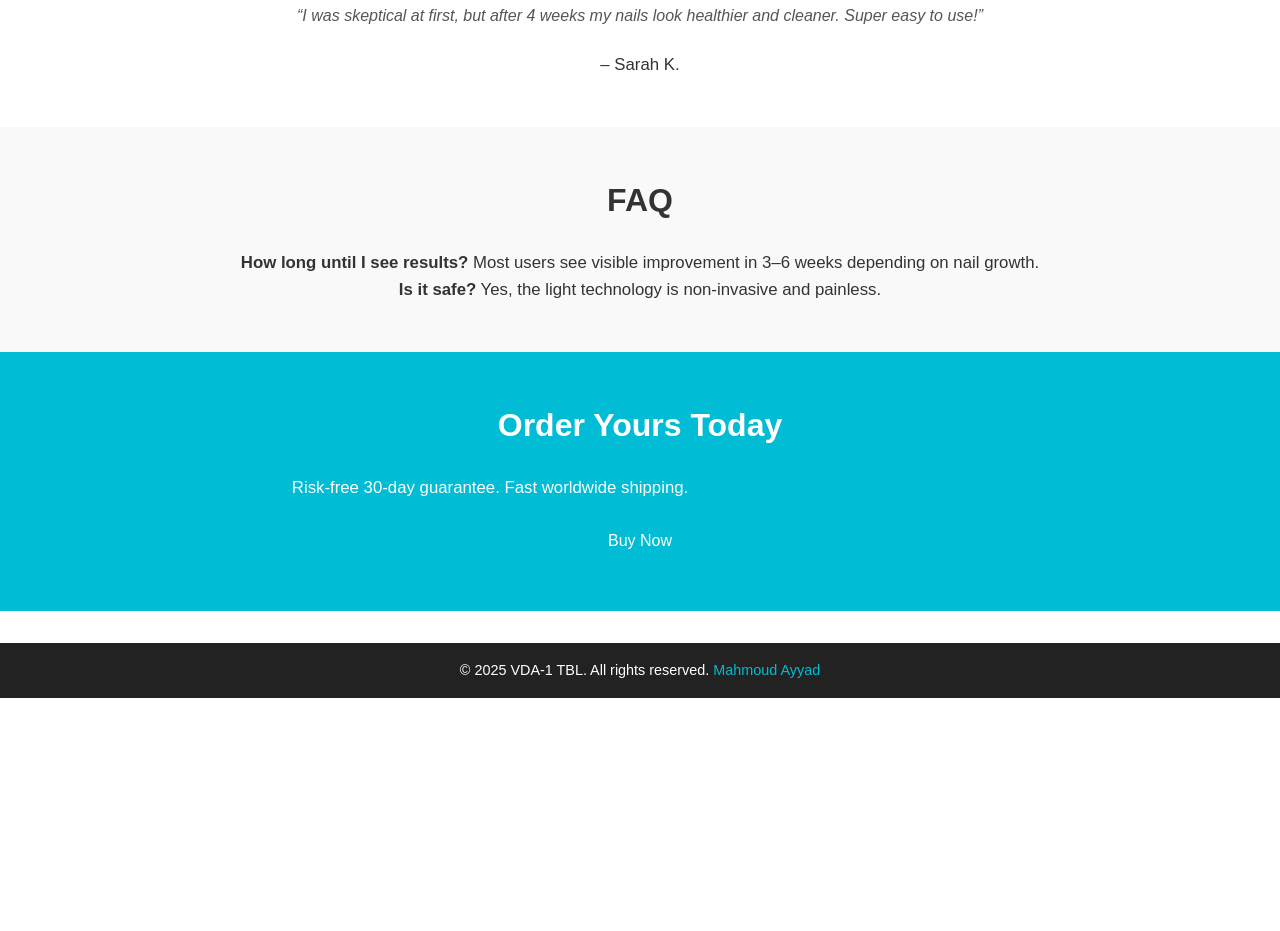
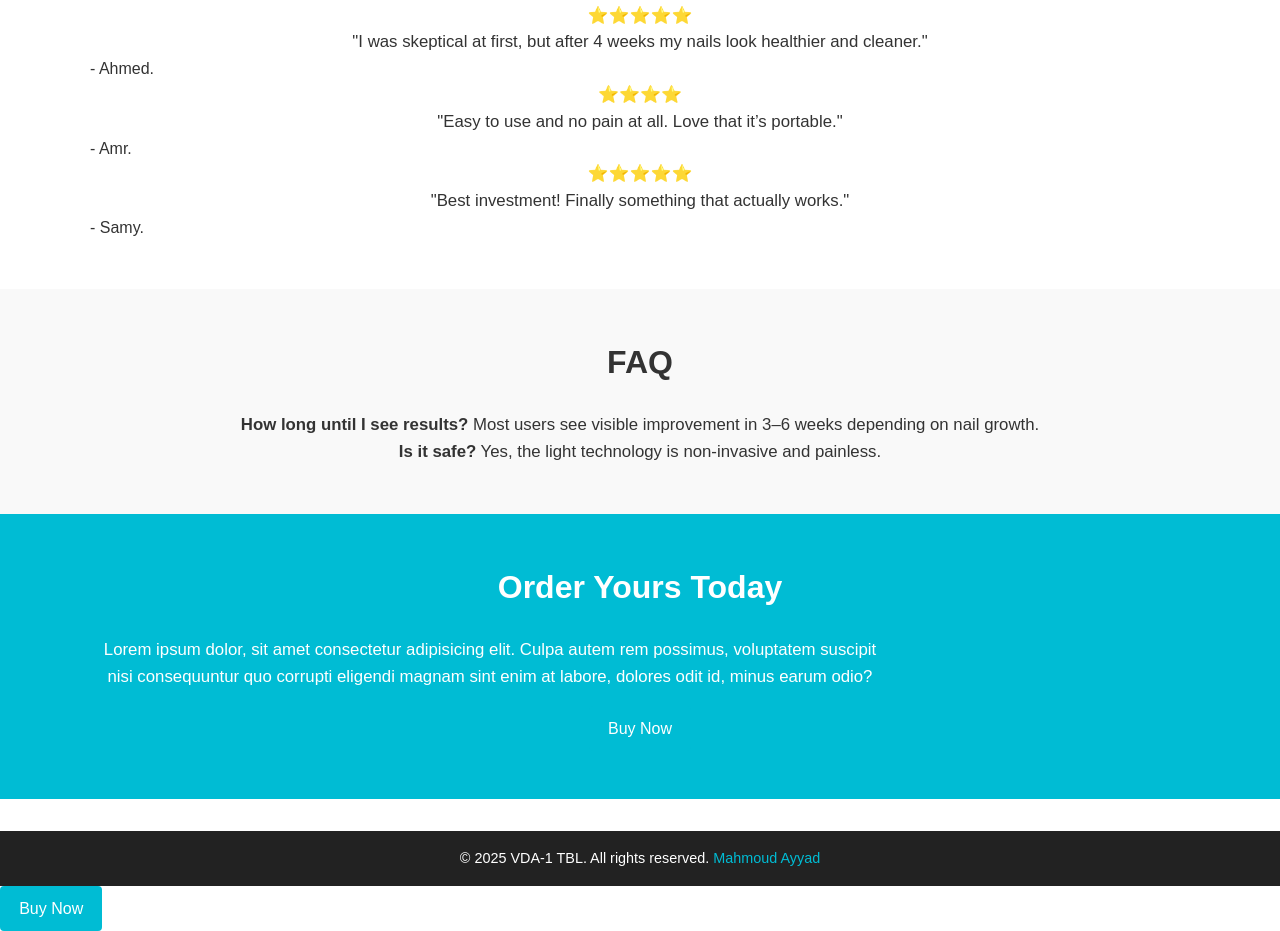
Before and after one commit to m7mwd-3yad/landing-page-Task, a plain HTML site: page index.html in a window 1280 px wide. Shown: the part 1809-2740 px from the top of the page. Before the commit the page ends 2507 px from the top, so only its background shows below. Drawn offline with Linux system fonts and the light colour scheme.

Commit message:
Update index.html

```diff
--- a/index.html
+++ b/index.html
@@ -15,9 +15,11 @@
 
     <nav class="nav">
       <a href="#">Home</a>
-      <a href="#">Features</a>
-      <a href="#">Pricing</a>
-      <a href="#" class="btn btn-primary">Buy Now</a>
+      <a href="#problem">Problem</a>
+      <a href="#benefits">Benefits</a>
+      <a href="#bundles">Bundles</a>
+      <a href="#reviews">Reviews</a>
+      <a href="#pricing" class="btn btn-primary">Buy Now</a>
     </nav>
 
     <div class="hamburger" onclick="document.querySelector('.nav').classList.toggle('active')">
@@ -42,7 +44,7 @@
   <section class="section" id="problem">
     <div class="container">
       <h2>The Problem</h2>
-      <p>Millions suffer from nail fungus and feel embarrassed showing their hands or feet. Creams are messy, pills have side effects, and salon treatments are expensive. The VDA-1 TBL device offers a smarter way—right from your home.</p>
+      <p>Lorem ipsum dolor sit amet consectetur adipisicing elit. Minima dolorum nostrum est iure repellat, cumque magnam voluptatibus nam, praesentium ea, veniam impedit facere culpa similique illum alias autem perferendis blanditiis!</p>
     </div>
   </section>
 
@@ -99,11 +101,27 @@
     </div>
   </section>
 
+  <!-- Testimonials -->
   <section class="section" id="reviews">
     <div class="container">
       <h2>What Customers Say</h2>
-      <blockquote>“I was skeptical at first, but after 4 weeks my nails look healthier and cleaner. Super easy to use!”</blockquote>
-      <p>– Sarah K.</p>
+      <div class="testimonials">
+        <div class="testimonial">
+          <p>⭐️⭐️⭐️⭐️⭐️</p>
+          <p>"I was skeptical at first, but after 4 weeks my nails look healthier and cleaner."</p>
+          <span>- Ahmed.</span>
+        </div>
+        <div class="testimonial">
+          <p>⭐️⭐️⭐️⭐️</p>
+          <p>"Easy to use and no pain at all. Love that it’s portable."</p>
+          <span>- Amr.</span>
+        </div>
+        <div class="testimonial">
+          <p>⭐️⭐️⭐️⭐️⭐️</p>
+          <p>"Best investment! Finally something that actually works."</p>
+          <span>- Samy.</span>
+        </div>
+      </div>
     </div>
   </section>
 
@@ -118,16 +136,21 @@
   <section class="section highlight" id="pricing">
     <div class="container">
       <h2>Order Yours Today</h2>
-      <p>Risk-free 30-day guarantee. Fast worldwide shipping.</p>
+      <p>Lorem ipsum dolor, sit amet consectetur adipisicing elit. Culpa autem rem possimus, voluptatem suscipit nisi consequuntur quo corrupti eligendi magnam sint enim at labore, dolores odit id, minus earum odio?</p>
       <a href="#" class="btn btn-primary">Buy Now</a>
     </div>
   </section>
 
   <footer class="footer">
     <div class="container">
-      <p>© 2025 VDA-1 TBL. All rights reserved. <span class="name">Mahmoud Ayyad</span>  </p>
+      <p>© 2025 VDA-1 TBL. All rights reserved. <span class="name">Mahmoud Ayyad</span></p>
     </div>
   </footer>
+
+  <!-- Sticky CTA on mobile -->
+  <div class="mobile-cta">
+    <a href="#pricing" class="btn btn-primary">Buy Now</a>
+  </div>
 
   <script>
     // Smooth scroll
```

━━━━━━━━━━

[What to work on]
Tally up the lines holding the word "span" in the data above, and answer with that figure only.

[Answer to this problem]
5